Many of the interviewees listed above are unfamiliar to civilians like Savant, but I would imagine that folk fans would know them well. The more famous ones do stand out. Peter Yarrow of Peter, Paul and Mary is on camera to offer a number of poignant remarks. Sonny Ochs talks about her younger brother, Phil. Others recount (with the aid of bountiful news film) how the police unilaterally decided to halt singing in Central Park, a tradition that had been going on for over a hundred years. The ban led to protests in the streets. Earlier in 1961, a large group of folk musicians gathered in Washington Square, were judged a riot and assaulted by the police. Some historians put it down as the first Peace Protest incident.
Director Laura Archibald keeps things moving, and knows when to give a speaker time to communicate an important point. Helping to organize and unify the story is a narration from the writings of the noted Suze Rotolo, spoken by actress Susan Sarandon. The documentary makes excellent use of amusing, cheerful interstitial animation, in the style of the cover art. It is used with restraint, to help connect the show's content rather than draw undue attention to itself.
The Kino Lorber DVD of Greenwich Village: Music that Defined a Generation is a bright and colorful disc with excellent production values. The relaxed and informal new interviews are tastefully shot and carefully lit. The vintage performance sections come from old film, video and kinescopes and look quite good; the audio has been optimized as well. This is not the kind of quickie documentary that offers video clips inferior to what can be found on YouTube.
A selection of interview outtakes is included for fans that can't get enough of their favorite folk artists. The interview taping reunion seems to have included a sing-along session, and it is included as well. I was of course wishing to see more archival performances, and perhaps complete performances for the (satisfying) clips shown in the docu. I imagine that licensing fees for the bounty of clips were already punishing.
I would think that quite a few potential customers -- over-sixty music fans that remember and cherish this era of music -- might be having hearing issues right about now.

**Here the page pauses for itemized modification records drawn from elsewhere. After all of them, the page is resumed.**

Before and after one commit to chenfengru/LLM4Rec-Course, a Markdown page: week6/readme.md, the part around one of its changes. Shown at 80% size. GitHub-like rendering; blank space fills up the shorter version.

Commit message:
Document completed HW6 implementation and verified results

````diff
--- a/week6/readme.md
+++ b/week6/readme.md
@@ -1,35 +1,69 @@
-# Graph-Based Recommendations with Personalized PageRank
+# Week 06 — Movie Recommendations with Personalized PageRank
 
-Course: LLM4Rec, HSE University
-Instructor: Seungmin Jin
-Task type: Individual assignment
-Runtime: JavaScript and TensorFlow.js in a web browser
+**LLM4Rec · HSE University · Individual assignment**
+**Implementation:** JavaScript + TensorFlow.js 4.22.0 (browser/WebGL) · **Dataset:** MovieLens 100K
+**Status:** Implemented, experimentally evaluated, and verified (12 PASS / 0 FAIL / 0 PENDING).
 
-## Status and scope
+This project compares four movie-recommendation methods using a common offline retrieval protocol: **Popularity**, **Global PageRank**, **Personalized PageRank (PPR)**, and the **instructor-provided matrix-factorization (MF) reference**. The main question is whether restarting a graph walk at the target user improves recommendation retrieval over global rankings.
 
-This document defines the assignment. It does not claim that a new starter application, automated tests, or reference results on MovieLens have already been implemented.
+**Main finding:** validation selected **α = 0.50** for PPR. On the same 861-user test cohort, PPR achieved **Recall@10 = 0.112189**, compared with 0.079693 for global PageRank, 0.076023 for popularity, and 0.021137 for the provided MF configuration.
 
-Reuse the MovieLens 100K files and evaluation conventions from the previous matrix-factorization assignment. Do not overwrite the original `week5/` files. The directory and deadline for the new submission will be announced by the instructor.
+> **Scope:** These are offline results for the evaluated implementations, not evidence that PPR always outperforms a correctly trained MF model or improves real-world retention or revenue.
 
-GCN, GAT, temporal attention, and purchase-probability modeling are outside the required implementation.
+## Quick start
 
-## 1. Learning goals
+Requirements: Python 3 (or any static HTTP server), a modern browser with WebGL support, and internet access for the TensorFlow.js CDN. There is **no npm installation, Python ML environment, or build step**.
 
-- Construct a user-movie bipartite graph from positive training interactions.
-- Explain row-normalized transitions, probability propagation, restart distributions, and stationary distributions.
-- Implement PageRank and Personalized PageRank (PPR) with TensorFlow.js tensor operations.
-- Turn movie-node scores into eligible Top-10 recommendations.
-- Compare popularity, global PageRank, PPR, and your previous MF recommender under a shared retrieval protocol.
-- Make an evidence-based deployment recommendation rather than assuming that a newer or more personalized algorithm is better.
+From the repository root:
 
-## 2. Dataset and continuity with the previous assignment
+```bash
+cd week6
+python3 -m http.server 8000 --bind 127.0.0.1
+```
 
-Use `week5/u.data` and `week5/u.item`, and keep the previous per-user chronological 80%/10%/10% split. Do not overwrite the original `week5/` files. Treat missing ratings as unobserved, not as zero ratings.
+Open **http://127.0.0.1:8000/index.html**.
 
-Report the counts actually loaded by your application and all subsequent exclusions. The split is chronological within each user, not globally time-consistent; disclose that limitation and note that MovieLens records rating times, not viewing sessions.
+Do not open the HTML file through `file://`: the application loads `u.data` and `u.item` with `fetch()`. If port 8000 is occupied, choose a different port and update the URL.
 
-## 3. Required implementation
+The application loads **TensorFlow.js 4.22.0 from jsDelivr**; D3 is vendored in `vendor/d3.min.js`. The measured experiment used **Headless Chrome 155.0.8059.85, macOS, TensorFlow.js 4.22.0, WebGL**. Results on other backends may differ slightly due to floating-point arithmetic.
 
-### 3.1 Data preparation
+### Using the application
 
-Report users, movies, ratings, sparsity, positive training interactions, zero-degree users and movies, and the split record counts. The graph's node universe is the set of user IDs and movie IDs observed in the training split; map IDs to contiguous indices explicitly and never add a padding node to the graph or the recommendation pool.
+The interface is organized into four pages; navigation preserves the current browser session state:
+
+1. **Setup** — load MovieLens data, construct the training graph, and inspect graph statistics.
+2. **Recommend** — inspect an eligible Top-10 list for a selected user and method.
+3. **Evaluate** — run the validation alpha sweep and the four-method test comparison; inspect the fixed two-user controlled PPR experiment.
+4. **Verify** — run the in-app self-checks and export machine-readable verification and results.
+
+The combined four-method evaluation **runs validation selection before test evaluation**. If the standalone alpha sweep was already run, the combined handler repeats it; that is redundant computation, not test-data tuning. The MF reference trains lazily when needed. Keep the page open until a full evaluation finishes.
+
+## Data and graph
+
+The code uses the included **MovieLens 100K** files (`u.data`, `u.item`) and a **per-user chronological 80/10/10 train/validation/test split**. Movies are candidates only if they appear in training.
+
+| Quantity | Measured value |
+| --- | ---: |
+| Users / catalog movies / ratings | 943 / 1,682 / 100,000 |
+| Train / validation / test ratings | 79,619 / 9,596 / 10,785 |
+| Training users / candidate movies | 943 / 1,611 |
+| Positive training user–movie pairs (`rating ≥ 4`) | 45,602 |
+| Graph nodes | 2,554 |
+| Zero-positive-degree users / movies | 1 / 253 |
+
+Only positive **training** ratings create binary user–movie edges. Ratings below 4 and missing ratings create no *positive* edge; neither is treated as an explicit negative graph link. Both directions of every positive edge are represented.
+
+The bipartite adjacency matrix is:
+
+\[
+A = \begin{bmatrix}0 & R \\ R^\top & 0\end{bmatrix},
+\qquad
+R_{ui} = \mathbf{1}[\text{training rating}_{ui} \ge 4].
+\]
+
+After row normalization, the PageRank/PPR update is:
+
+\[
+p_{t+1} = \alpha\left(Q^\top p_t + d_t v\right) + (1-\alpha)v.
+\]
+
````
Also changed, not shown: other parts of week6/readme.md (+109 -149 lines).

It's therefore disconcerting that the disc producers couldn't see their way to outfit Greenwich Village with subtitles for the deaf and hearing-impaired. Laws decree that buildings and sidewalks must be accessible to all within reason, so why not videos?
On a scale of Excellent, Good, Fair, and Poor,
Reviews on the Savant main site have additional credits information and are often updated and annotated with reader input and graphics.
Also, don't forget the 2011 Savant Wish List.
T'was Ever Thus.